A UC Santa Cruz specialist in developmental psychology is working in Haiti with the American Refugee Committee (ARC) to help children displaced by the January 12 earthquake.
David A. (Tony) Hoffman, a lecturer in psychology since 1991, said the ARC asked him to help set up and coordinate safe places for children in a displacement camp with more than
8,000 people in the Port-au-Prince neighborhood of Delmas. Nearly half are children, he said, and many were lucky to have lost only their homes. A quick assessment showed that more than half the children lost a close family member. About 10 percent lost a parent.
"Child exploitation increases after a crisis," Hoffman said before flying first to the Dominican Republic and then to Port-au-Prince. He left on Valentine's Day and arrived February 16.
In an e-mail four days after arriving, Hoffman said vulnerability of children is increasing. "Children are at more risk of exploitation, malnutrition, disease, abandonment, and mental health problems," he wrote. "This is still a serious public health crisis for children; in fact, the crisis could worsen for children at this stage.
"We're likely to see more child abandonment, life-threatening illness, and exploitation now," said Hoffman, who teaches several courses at UC Santa Cruz, including one, Children in Extreme Circumstances. "We're trying to set up water sanitation and basic public health for the children," he said.
Hoffman, who also sits on the Bonny Doon school board, said he is currently on a small lecturer's contract this quarter due to budget cuts at UCSC. He was supervising field-study students who encouraged him to help in Haiti while continuing to supervise them using Skype and e-mail.
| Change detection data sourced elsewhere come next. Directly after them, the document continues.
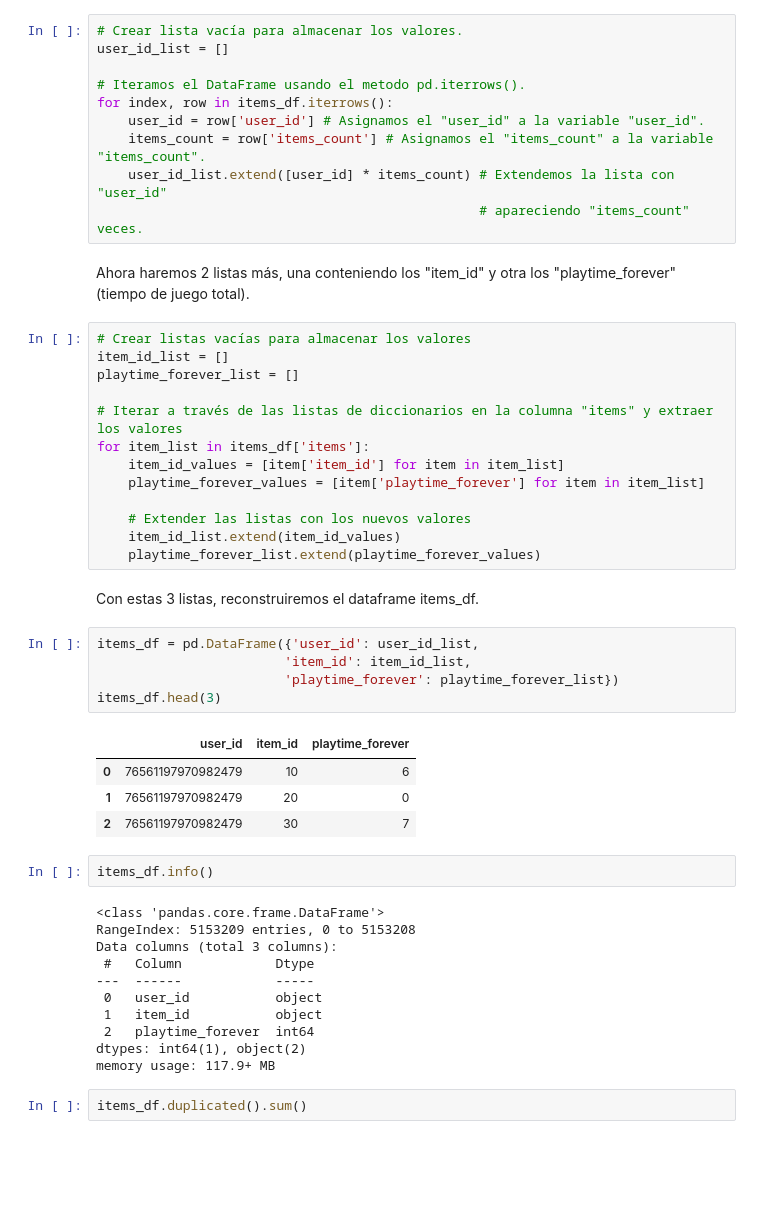
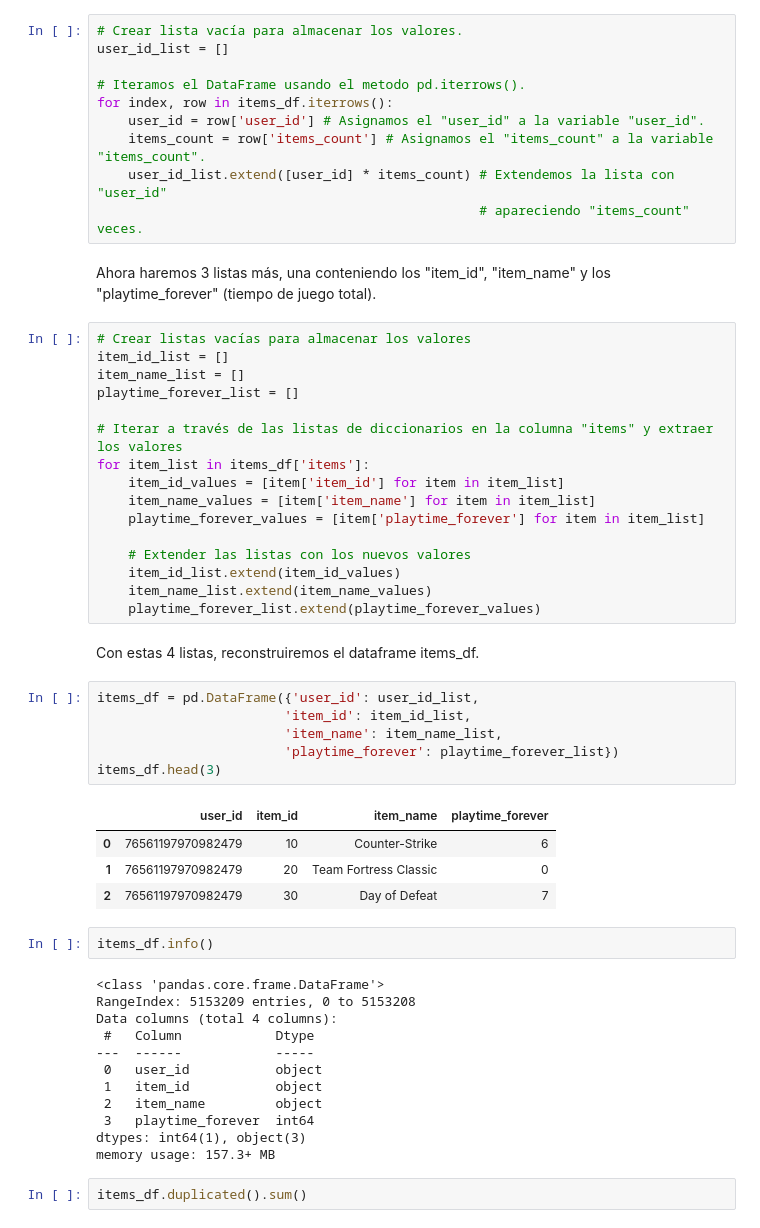
Before and after one commit to dsdrajlin/PI-MLOPs, a Jupyter notebook: ETL.ipynb, the cells around one changed output. Saved outputs shown, nothing was run; the diff lists cells and outputs as text; blank space fills up the shorter version.

```diff
--- a/ETL.ipynb
+++ b/ETL.ipynb
@@ -1087,45 +1106,50 @@ for index, row in items_df.iterrows():
     user_id_list.extend([user_id] * items_count) # Extendemos la lista con "user_id"
                                                  # apareciendo "items_count" veces.
 # %% [markdown]
-Ahora haremos 2 listas más, una conteniendo los "item_id" y otra los "playtime_forever" (tiempo de juego total).
+Ahora haremos 3 listas más, una conteniendo los "item_id",  "item_name" y los "playtime_forever" (tiempo de juego total).
 # %%
 # Crear listas vacías para almacenar los valores
 item_id_list = []
+item_name_list = []
 playtime_forever_list = []
 
 # Iterar a través de las listas de diccionarios en la columna "items" y extraer los valores
 for item_list in items_df['items']:
     item_id_values = [item['item_id'] for item in item_list]
+    item_name_values = [item['item_name'] for item in item_list]
     playtime_forever_values = [item['playtime_forever'] for item in item_list]
 
     # Extender las listas con los nuevos valores
     item_id_list.extend(item_id_values)
+    item_name_list.extend(item_name_values)
     playtime_forever_list.extend(playtime_forever_values)
 # %% [markdown]
-Con estas 3 listas, reconstruiremos el dataframe items_df.
+Con estas 4 listas, reconstruiremos el dataframe items_df.
 # %%
 items_df = pd.DataFrame({'user_id': user_id_list,
                         'item_id': item_id_list,
+                        'item_name': item_name_list,
                         'playtime_forever': playtime_forever_list})
 items_df.head(3)
 # %% [output]
-|  | user_id | item_id | playtime_forever |
-| 0 | 76561197970982479 | 10 | 6 |
-| 1 | 76561197970982479 | 20 | 0 |
-| 2 | 76561197970982479 | 30 | 7 |
+|  | user_id | item_id | item_name | playtime_forever |
+| 0 | 76561197970982479 | 10 | Counter-Strike | 6 |
+| 1 | 76561197970982479 | 20 | Team Fortress Classic | 0 |
+| 2 | 76561197970982479 | 30 | Day of Defeat | 7 |
 # %%
 items_df.info()
 # %% [output]
 <class 'pandas.core.frame.DataFrame'>
 RangeIndex: 5153209 entries, 0 to 5153208
-Data columns (total 3 columns):
+Data columns (total 4 columns):
  #   Column            Dtype
 ---  ------            -----
  0   user_id           object
  1   item_id           object
- 2   playtime_forever  int64
-dtypes: int64(1), object(2)
-memory usage: 117.9+ MB
+ 2   item_name         object
+ 3   playtime_forever  int64
+dtypes: int64(1), object(3)
+memory usage: 157.3+ MB
 # %%
 items_df.duplicated().sum()
 # %% [output]
```
Also changed, not shown: parts of 5 cells of this notebook, 3 other files.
His students are following his work at http://tonyhoffman.posterous.com/, a blog where he posts updates of work with ARC including photographs of "child-friendly spaces'' ARC has established.
He has also been able to serve as an on-the-ground contact for people with family in Haiti, including a Santa Cruz couple that had been seeking photos about their relatives' living situation. Chelsea George, whose husband Andre Cherer is Haitian, said his family is living in tents near their damaged houses. She contacted Hoffman before he left Santa Cruz. He e-mailed Wednesday to say her husband's family is safe. ". No one is hurt," he wrote, "and their house has cracks in it -- but I think it is repairable." He also e-mailed photographs.
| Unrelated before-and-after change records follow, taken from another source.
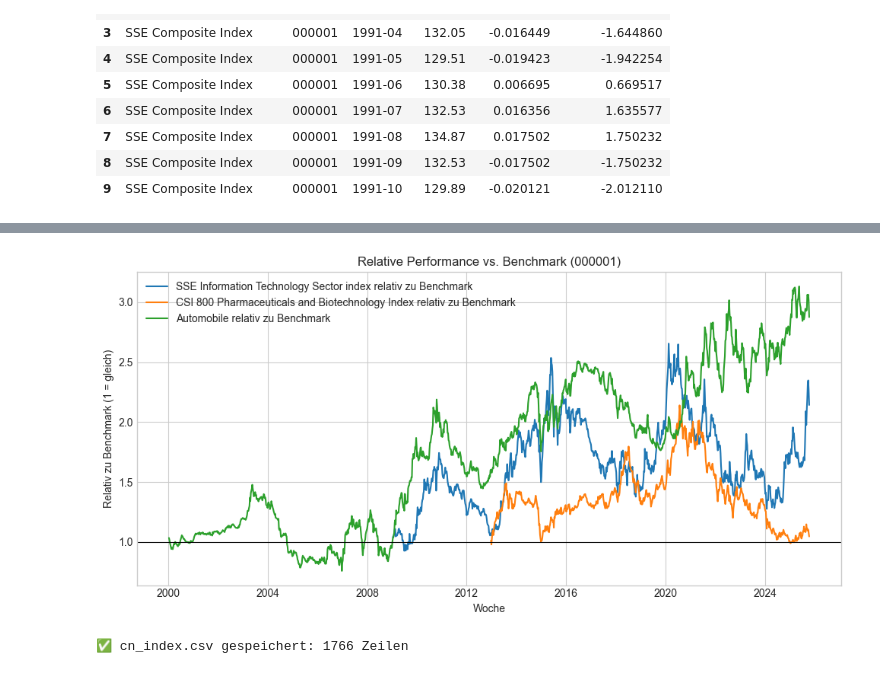
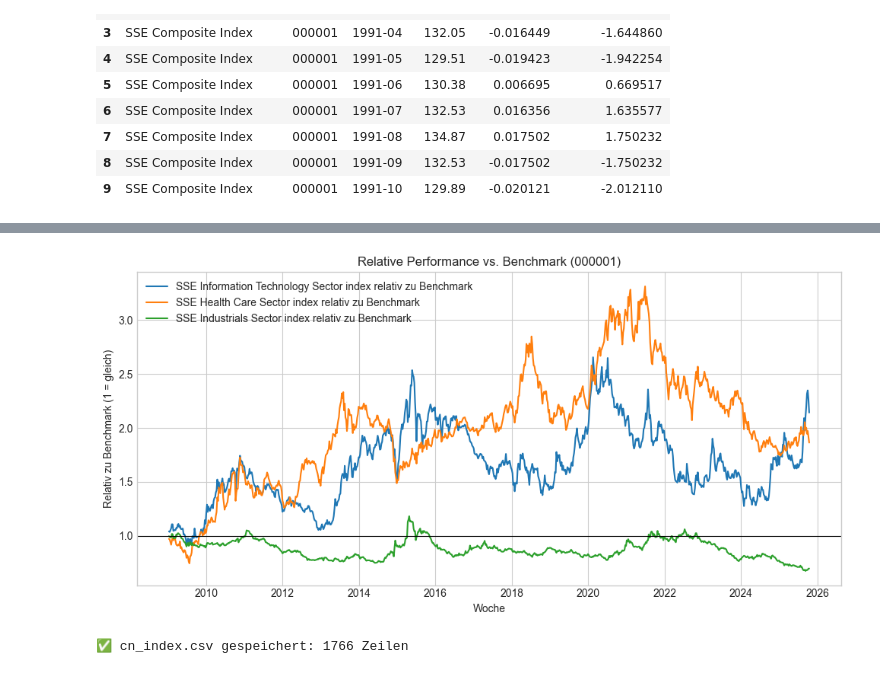
Before and after one commit to N4ims/mandarin-momentum, a Jupyter notebook: data_CN.ipynb, the cells around one changed output, grey strips where cells are left out. Drawn from its saved outputs; the diff is of its cells as text; code cells hidden in the pictures.

```diff
--- a/data_CN.ipynb
+++ b/data_CN.ipynb
@@ -467,7 +481,7 @@ import pandas as pd
 import matplotlib.pyplot as plt
 
 # Nur die vier gewünschten Indizes
-target_codes = ['000001', '000039', '000841', '801880']
+target_codes = ['000001', '000039', '000841', '801880', '000037', '000034']
 
 # Daten vorbereiten
 wk = merged_weekly[merged_weekly['IndexCode'].isin(target_codes)].copy()
@@ -513,7 +593,7 @@ import numpy as np
 import pandas as pd
 import matplotlib.pyplot as plt
 
-codes = ['000001', '000039', '000841', '801880']  # Benchmark + Subindizes
+codes = ['000001', '000039', '000037', '000034']  # Benchmark + Subindizes
 bench = '000001'  # SSE Composite Index
 
 # Daten vorbereiten
@@ -531,34 +611,34 @@ df['LogReturn'] = np.log(df['Closing']).groupby(df['IndexCode']).diff()
 pivot = df.pivot(index='WeekStart', columns='IndexCode', values='LogReturn').sort_index()
 
 # Nur Wochen behalten, in denen Benchmark vorhanden ist
 pivot = pivot.dropna(subset=[bench])
 
 # Relative Performance aus Exzess-Returns: exp(cumsum(sub - bench))
 rel = {}
 names = {}
 for code in codes:
     if code == bench or code not in pivot:
         continue
     pair = pivot[[bench, code]].dropna()               # nur gemeinsame Wochen
     ex_ret = (pair[code] - pair[bench]).cumsum()       # kum. Exzess-Logreturn
     rel_series = np.exp(ex_ret)                        # Start = 1.0
     rel[code] = rel_series
     # Label/Name
     names[code] = df.loc[df['IndexCode']==code, 'EnglishName'].dropna().iloc[0]
 
 # Plot
 plt.figure(figsize=(10,5))
 for code, series in rel.items():
     plt.plot(series.index, series.values, label=f"{names[code]} relativ zu Benchmark")
 plt.axhline(1.0, color='black', linewidth=0.8)
 plt.title("Relative Performance vs. Benchmark (000001)")
 plt.ylabel("Relativ zu Benchmark (1 = gleich)")
 plt.xlabel("Woche")
 plt.legend()
 plt.tight_layout()
 plt.show()
 # %% [output]
-[figure, old version]
+[figure, new version]
 # %%
 import pandas as pd
 
```
Also changed, not shown: parts of 6 cells of this notebook, 6 other files.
Hoffman plans to work in Port-au-Prince until the end of March on psychosocial assessments of vulnerable families and children, and assisting with the development of community-based protection mechanisms in the displacement areas. He said he will also assist in training local professionals in primary response mental health services.
"Phase 1, the emergency phase is over," he said. "Traffic is in the street, people are opening stores." Survivors are living in large displacement areas in tents and other temporary structures. "This stage of the relief effort is about stabilization - providing food, water, sanitation, and other basic needs."
"At this stage, it is time for physical and spiritual healing, for people to start repairs or to resettle, to help others in more need," he said. "As far as children are concerned, now is the time to place them with caring relatives, stabilize care for them and restart school. I admire how hard Haitians are working to do this."
Hoffman, who has a clinical practice in child psychology in Santa Cruz, has worked in other child protection efforts in war zones and poverty situations with grants and fellowships from UCSC, including the Center for Teaching Excellence. The ARC is a private nonprofit relief organization based in Minneapolis.
He said he has often seen cases of well-intentioned people trying to conduct mass adoptions of "orphans" from crisis zones - particularly in Africa - such as the missionaries from Idaho who were arrested when they attempted to take 33 children across the border to the Dominican Republic. Eight of the 10 arrested were released Wednesday.
That case "is the tip of the iceberg," Hoffman said, saying many well-intentioned people from wealthy countries intervene with the "intention of saving the children by adopting them into families in their wealthier nation.
"Often they come with the best of intentions and great motivation, but not
with an educated, well-informed tactic," he said.
Hoffman said his UCSC classes involve the growing research on intervention for children in crisis situations. "The urgent need is to transform good intentions into good practice respecting the rights and holistic needs of children," he said. "Let's transform good intentions into good action."